If you’ve ever wondered if writing improves happiness, you’re on the right track. For those that love writing, it’s a no-brainer to sit down and put those thoughts on paper. The feeling of satisfaction that one gets from adding their thoughts, dreams and wrong-turns of life, is undeniably therapeutic, but journaling might have more benefits than just providing a feeling of satisfaction at a story well told. Studies show that writing in a journal can actually help people to heal more quickly, and also lower their levels of stress hormones.
Writing about things that are honestly traumatic, frightening and upsetting, has been shown to help the body heal about 4.4 times faster than if negative events aren’t put on paper. The study, published in Psychosomatic Medicine, asked participants to write for about 20 minutes daily for three days in a row after receiving a small biopsy on their upper arm. After 11 days, 76 percent of the adults that wrote down how they felt, what they thought and their general emotions about events that were upsetting to them were able to heal from the biopsy wound. However, 42 percent of the participants that just wrote down impersonal information about daily routines were healed.
It isn’t just journal writing that can have benefits. A study in The Journal of Health Psychology, where a team of German scientists asked adults to write about their personal goals in life in three sessions in a row found that writing about goals can also have a positive effect on people. When they did this, the participants’ cortisol activating response, which is a marker that is linked to psychosocial and physical feelings of wellbeing, was significantly lowered. Plus, after the first life goal writing exercise, participants noticed that their moods were up, but the warm feeling didn’t extend through repeat sessions.
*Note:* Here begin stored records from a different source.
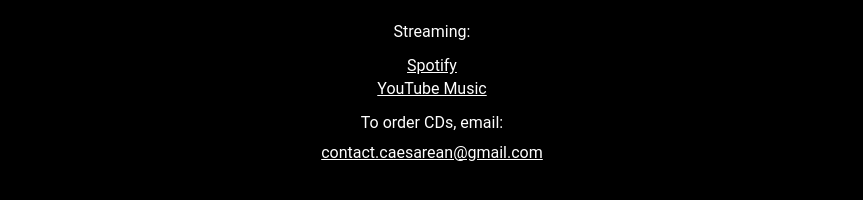
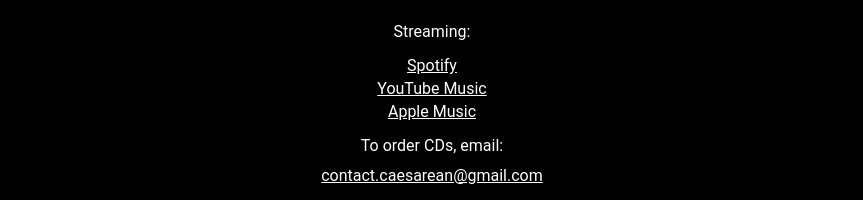
Before and after one commit to caesareanway/caesareanway.github.io, a plain HTML site: page main.html in a window 1280 px wide. Shown: the part 860-1060 px from the top of the page, without its empty margins (208-1071 px from the left). Before the commit the page ends 1037 px from the top, so only its background shows below. Drawn offline with Linux system fonts and the light colour scheme.

Commit message:
Add files via upload

```diff
--- a/main.html
+++ b/main.html
@@ -24,6 +24,7 @@
             <p>Streaming:</p>
             <a href="https://open.spotify.com/album/4N5L15wypTDZu1h2VqSSpU?si=Am0tLbrvRYGL1XTqpV3X0w" target="_blank">Spotify</a>
             <a href="https://music.youtube.com/playlist?list=OLAK5uy_n5RVcSMt7mcqIzieeju0wnHl3az-hFUMM&si=9i3ZJ26jM8BE-4Us" target="_blank">YouTube Music</a>
+            <a href="https://music.apple.com/us/album/rehearsal-demo-ix-vi-mmxxiv-live-ep/1770908196" target="_blank">Apple Music</a>
             <p>To order CDs, email: <a href="mailto:contact.caesarean@gmail.com">contact.caesarean@gmail.com</a></p>
         </div>
     </div>
```
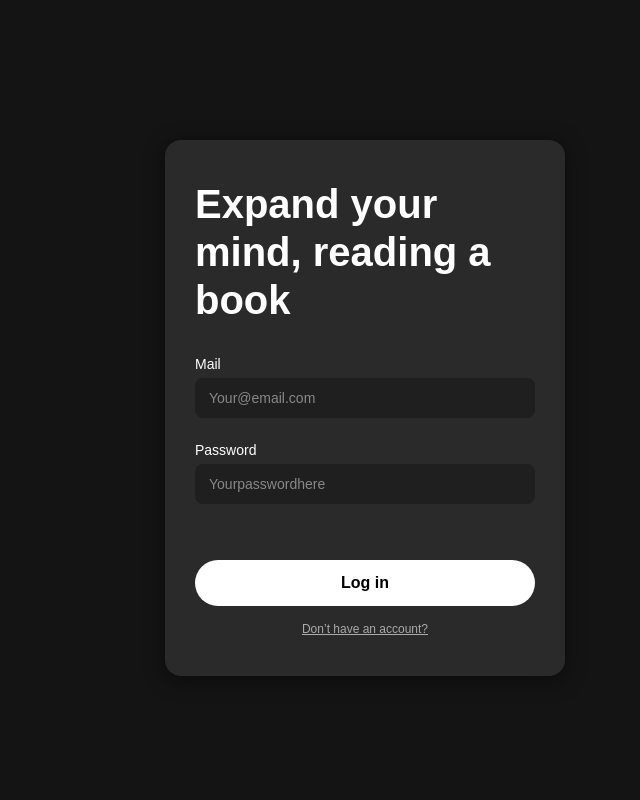
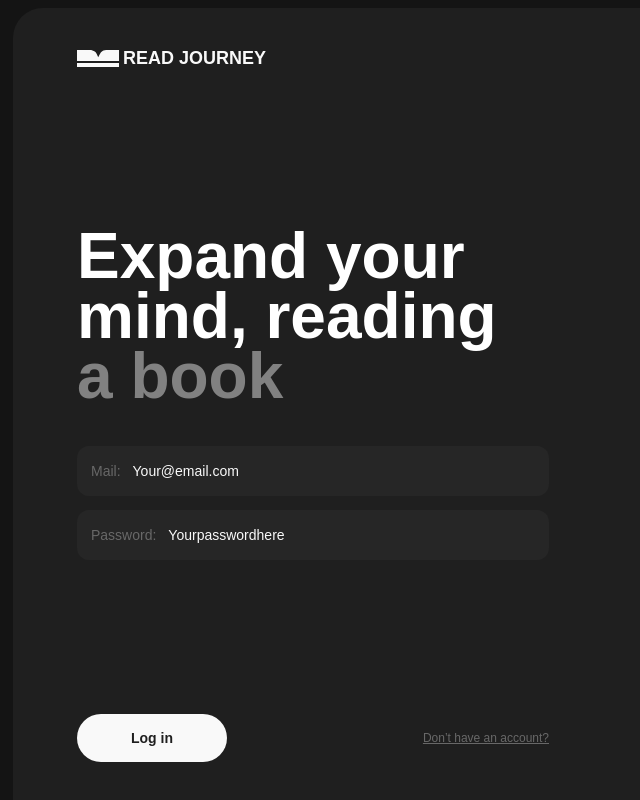
Before and after one commit to serhii-kravchenkoo/read-journey, a React (Vite) app: page /login in a window 1280 px wide. Shown: the top 800 px of the page, without its empty margins (275-915 px from the left). Built offline with nearby package versions, Linux system fonts and the light colour scheme.

Commit message:
css finish register

```diff
--- a/package.json
+++ b/package.json
@@ -30,6 +30,7 @@
     "eslint-plugin-react-hooks": "^7.0.1",
     "eslint-plugin-react-refresh": "^0.4.24",
     "globals": "^16.5.0",
+    "prettier": "^3.8.1",
     "vite": "^7.2.4"
   }
 }
--- a/src/pages/Login/Login.jsx
+++ b/src/pages/Login/Login.jsx
@@ -1,8 +1,13 @@
 import styles from "./Login.module.css";
-import { Formik, Form, Field, ErrorMessage } from "formik";
+import { Formik, Form, Field } from "formik";
 import * as Yup from "yup";
 import { useNavigate, Link } from "react-router-dom";
 import { signinUser } from "../../api/auth";
+
+import phone1x from "../../img/iphone-mobile@1x.png";
+import phone2x from "../../img/iphone-mobile@2x.png";
+import phoneDesktop1x from "../../img/iphone-desctop@1x.png";
+import phoneDesktop2x from "../../img/iphone-desctop@2x.png";
 
 const validationSchema = Yup.object({
   email: Yup.string().email("Invalid email").required("Email is required"),
@@ -15,9 +20,19 @@ export default function Login() {
   const navigate = useNavigate();
 
   return (
-    <section className={styles.wrapper}>
-      <div className={styles.card}>
-        <h1 className={styles.title}>Expand your mind, reading a book</h1>
+    <section className={styles.section}>
+      <div className={styles.register}>
+
+        <div className={styles.logoWrapper}>
+          <svg className={styles.logoIcon} width="42" height="17">
+            <use href="/icons.svg#icon-logo"></use>
+          </svg>
+          <span className={styles.logoSpan}>READ JOURNEY</span>
+        </div>
+
+        <h1 className={styles.title}>
+          Expand your mind, reading <span className={styles.spanTitle}>a book</span>
+        </h1>
 
         <Formik
           initialValues={{ email: "", password: "" }}
@@ -34,44 +49,34 @@ export default function Login() {
             }
           }}
         >
-          {({ isSubmitting }) => (
           <Form className={styles.form}>
+
             <label className={styles.label}>
-                Mail
+              <div className={styles.inputWrapper}>
+                <span className={styles.inputLabel}>Mail:</span>
                 <Field
                   name="email"
                   type="email"
                   className={styles.input}
                   placeholder="Your@email.com"
                 />
-                <ErrorMessage
-                  name="email"
-                  component="p"
-                  className={styles.error}
-                />
+              </div>
             </label>
 
             <label className={styles.label}>
-                Password
+              <div className={styles.inputWrapper}>
+                <span className={styles.inputLabel}>Password:</span>
                 <Field
                   name="password"
                   type="password"
                   className={styles.input}
                   placeholder="Yourpasswordhere"
                 />
-                <ErrorMessage
-                  name="password"
-                  component="p"
-                  className={styles.error}
-                />
+              </div>
             </label>
 
-              <div className={styles.btnsWrapper}>
-                <button
-                  type="submit"
-                  className={styles.button}
-                  disabled={isSubmitting}
-                >
+            <div className={styles.buttonWrapper}>
+              <button type="submit" className={styles.button}>
                 Log in
               </button>
 
@@ -80,8 +85,23 @@ export default function Login() {
               </Link>
             </div>
           </Form>
-          )}
         </Formik>
+      </div>
+
+      <div className={styles.phone}>
+        <picture>
+          <source
+            media="(min-width: 1440px)"
+            srcSet={`${phoneDesktop1x} 1x, ${phoneDesktop2x} 2x`}
+          />
+
+          <img
+            src={phone1x}
+            srcSet={`${phone1x} 1x, ${phone2x} 2x`}
+            alt="phone"
+            className={styles.phoneImg}
+          />
+        </picture>
       </div>
     </section>
   );
--- a/src/pages/Login/Login.module.css
+++ b/src/pages/Login/Login.module.css
@@ -1,124 +1,226 @@
-:root {
-    --dark-bg: #1c1c1c;
-    --card-bg: #2a2a2a;
-    --input-bg: #1f1f1f;
-    --input-color: #fff;
-    --placeholder-color: #888;
-    --button-bg: #fff;
-    --button-color: #000;
-    --link-color: #aaa;
-    --link-hover: #fff;
-    --error-color: #ff4d4f;
+.section {
+    display: flex;
+    flex-direction: column;
+    align-items: center;
+    min-height: 100vh;
+    gap: 10px;
 }
 
-.wrapper {
-    display: flex;
-    justify-content: center;
-    align-items: center;
-    min-height: 100vh;
-    padding: 20px;
+.register {
+    width: 100%;
+    max-width: 335px;
+    padding: 16px;
+    border-radius: 30px;
+    background: #1f1f1f;
 }
 
-.card {
-    background-color: var(--card-bg);
-    padding: 40px 30px;
-    border-radius: 16px;
+.phone {
     width: 100%;
-    max-width: 400px;
-    box-shadow: 0 4px 20px rgba(0, 0, 0, 0.5);
+    max-width: 335px;
+    padding: 20px 40px 0 40px;
+    border-radius: 30px;
+    background: #1f1f1f;
+}
+
+.logoIcon {
+    fill: #f9f9f9;
+}
+
+.logoSpan {
+    display: none;
 }
 
 .title {
     font-size: 32px;
     font-weight: 700;
+    line-height: 1.2;
     color: #fff;
-    margin-bottom: 32px;
-    line-height: 1.2;
+    margin-top: 40px;
+    margin-bottom: 20px;
 }
+
+.spanTitle {
+    color: rgba(227, 227, 227, 0.5);
+}
+
+/* FORM */
 
 .form {
     display: flex;
     flex-direction: column;
-    gap: 20px;
+    gap: 8px;
+    height: 100%;
 }
 
 .label {
     display: flex;
     flex-direction: column;
-    font-size: 14px;
-    color: #fff;
     gap: 6px;
+    font-size: 12px;
+    color: #686868;
+}
+
+.inputWrapper {
+    display: flex;
+    align-items: center;
+    gap: 10px;
+    background-color: hsl(0, 0%, 15%);
+    border-radius: 12px;
+    padding: 0 14px;
+    height: 44px;
+}
+
+.inputLabel {
+    color: #686868;
+    white-space: nowrap;
+    font-size: 12px;
+    font-weight: 500;
 }
 
 .input {
-    background-color: var(--input-bg);
-    color: var(--input-color);
+    flex: 1;
     border: none;
-    border-radius: 8px;
-    padding: 12px 14px;
-    font-size: 14px;
+    background: transparent;
+    color: #f9f9f9;
     outline: none;
+    font-size: 12px;
+    height: 100%;
 }
 
 .input::placeholder {
-    color: var(--placeholder-color);
+    color: #f9f9f9;
 }
 
-.error {
-    color: var(--error-color);
-    font-size: 12px;
-    margin-top: 4px;
-}
+/* BUTTON */
 
-.btnsWrapper {
+.buttonWrapper {
     display: flex;
-    flex-direction: column;
+    justify-content: space-between;
     align-items: center;
-    gap: 12px;
-    margin-top: 24px;
+    margin-top: 56px;
 }
 
 .button {
-    width: 100%;
-    padding: 14px 0;
+    padding: 12px 29px;
+    margin-top: 12px;
+    border-radius: 30px;
     border: none;
-    border-radius: 50px;
-    background-color: var(--button-bg);
-    color: var(--button-color);
-    font-size: 16px;
-    font-weight: 600;
+    background-color: #f9f9f9;
+    color: #1f1f1f;
+    font-weight: 700;
+    font-size: 14px;
     cursor: pointer;
-    transition: background-color 0.3s ease;
 }
 
-.button:hover {
-    background-color: #e5e5e5;
+.phoneImg {
+    max-width: 100%;
+    height: auto;
 }
 
+/* LINK */
+
 .link {
+    margin-top: 12px;
     font-size: 12px;
-    color: var(--link-color);
+    color: #686868;
     text-decoration: underline;
-    cursor: pointer;
-    transition: color 0.3s ease;
+    white-space: nowrap;
 }
 
-.link:hover {
-    color: var(--link-hover);
+/* MOBILE 375 */
+
+@media (min-width: 375px) {
+    .register {
+        padding: 20px;
+    }
 }
 
-/* Tablet / larger screens */
-@media screen and (min-width: 768px) {
+/* TABLET */
+
+@media (min-width: 768px) {
+
+    .register {
+        max-width: 704px;
+        padding: 40px 64px;
+    }
+
+    .logoWrapper {
+        display: flex;
+        gap: 4px;
+        align-items: center;
+    }
+
+    .logoSpan {
+        display: inline;
+        font-weight: 700;
+        font-size: 18px;
+        color: #f9f9f9;
+    }
+
     .title {
-        font-size: 40px;
+        font-size: 64px;
+        margin-top: 157px;
+        margin-bottom: 40px;
+        max-width: 444px;
+        line-height: 0.9375;
     }
 
     .form {
-        gap: 24px;
+        gap: 14px;
+        max-width: 472px;
     }
 
-    .btnsWrapper {
-        gap: 16px;
-        margin-top: 32px;
+    .inputLabel,
+    .input {
+        font-size: 14px;
+    }
+
+    .inputWrapper {
+        height: 50px;
+    }
+
+    .button {
+        padding: 16px 54px;
+    }
+
+    .phone {
+        display: none;
+    }
+
+    .buttonWrapper {
+        margin-top: 128px;
+        margin-bottom: 164px;
     }
 }
+
+/* DESKTOP */
+
+@media (min-width: 1440px) {
+
+    .section {
+        flex-direction: row;
+        justify-content: center;
+        gap: 16px;
+    }
+
+    .phone {
+        display: block;
+        max-width: 600px;
+        padding: 88px 97px 0 97px;
+    }
+
+    .register {
+        max-width: 600px;
+        min-height: 736px;
+    }
+
+    .title {
+        margin-top: 107px;
+        line-height: 0.9375;
+    }
+
+    .buttonWrapper {
+        margin-top: 118px;
+        margin-bottom: 0;
+    }
+}
--- a/src/pages/Register/Register.jsx
+++ b/src/pages/Register/Register.jsx
@@ -22,7 +22,7 @@ const Register = () => {
       <div className={styles.register}>
 
         <div className={styles.logoWrapper}>
-                  <svg className={styles.logoIcon} width="42" height="17">
+        <svg className={styles.logoIcon} width="42" height="17">
         <use href="/icons.svg#icon-logo"></use>
         </svg>
         <span className={styles.logoSpan}>READ JOURNEY</span>
@@ -54,7 +54,7 @@ const Register = () => {
                 <span className={styles.inputLabel}>Name:</span>
                 <Field name="name" type="text" className={styles.input} placeholder="Ilona Ratushniak" />
               </div>
-              <ErrorMessage name="name" component="p" />
+              {/* <ErrorMessage name="name" component="p" /> */}
             </label>
 
   <label className={styles.label}>
@@ -67,7 +67,7 @@ const Register = () => {
         placeholder="Your@email.com"
       />
     </div>
-    <ErrorMessage name="email" component="p" />
+    {/* <ErrorMessage name="email" component="p" /> */}
   </label>
 
   <label className={styles.label}>
@@ -80,7 +80,7 @@ const Register = () => {
         placeholder="Yourpasswordhere"
       />
     </div>
-    <ErrorMessage name="password" component="p" />
+    {/* <ErrorMessage name="password" component="p" /> */}
             </label>
             <div className={styles.buttonWrapper}>
                   <button type="submit" className={styles.button}>
--- a/src/pages/Register/Register.module.css
+++ b/src/pages/Register/Register.module.css
@@ -54,6 +54,7 @@
     display: flex;
     flex-direction: column;
     gap: 8px;
+
 }
 
 /* label для форми */
@@ -114,6 +115,7 @@
     display: flex;
     justify-content: space-between;
     align-items: center;
+    margin-top: auto;
 
 
 }
@@ -271,5 +273,6 @@
 
     .title {
         margin-top: 107px;
+        line-height: 0.9375;
     }
 }
```
Also changed, not shown: 2 other files (tests, documents, lock files or other folders). Lines whose indentation alone changed are shown as unchanged.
Both of these studies used previous study findings, which helped to establish a link between journaling about traumatic events and life goals and drops in doctor visits related to illnesses. Stress is often associated with slower healing of wounds, and experts believe that writing down one’s deepest dreams and worst memories can bring about many healthy body benefits.
Elizabeth Bradbent, PhD, author of the Psychosomatic Medicine study, and senior lecturer of psychological medicine with the University of Auckland in New Zealand says that in theory, writing helps a person to process events properly, which allows them to make sense of it and then move past it. It’s essential to avoid obsessing over events, and repeatedly journaling about negative events can actually keep people from moving beyond the event.
Although the current research isn’t clear enough to prescribe writing for everyone, it is clear that there is a link to writing and mental and physical wellbeing, and working things out in your heart can be beneficial for your body.